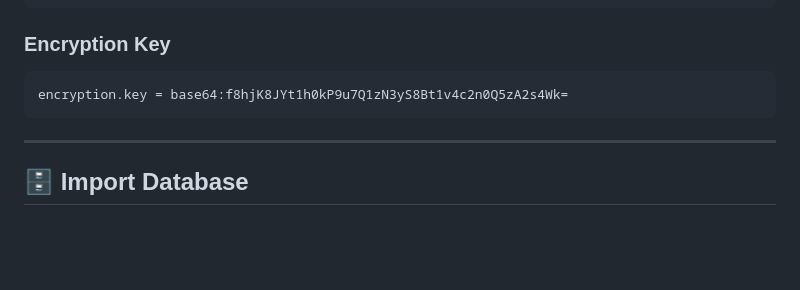
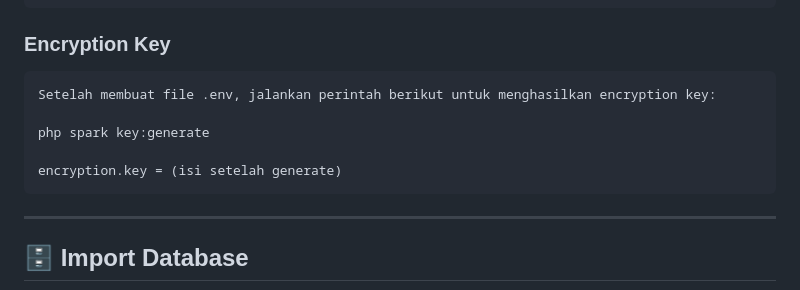
Before and after one commit to alfed-mubarok/e-learning, a Markdown page: README.md, the part around the change. Drawn GitHub-style; blank space fills up the shorter version.

````diff
--- a/README.md
+++ b/README.md
@@ -105,7 +105,11 @@ database.default.port = 3306
 ### Encryption Key
 
 ```
-encryption.key = base64:f8hjK8JYt1h0kP9u7Q1zN3yS8Bt1v4c2n0Q5zA2s4Wk=
+Setelah membuat file .env, jalankan perintah berikut untuk menghasilkan encryption key:
+
+php spark key:generate
+
+encryption.key = (isi setelah generate)
 ```
 
 ---
````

-.-.-

▸ **EXERCISE DIRECTIONS**:
What lines in the listing above hold the string "generate"? List them.

▸ **TASK RESPONSE**:
+php spark key:generate
+encryption.key = (isi setelah generate)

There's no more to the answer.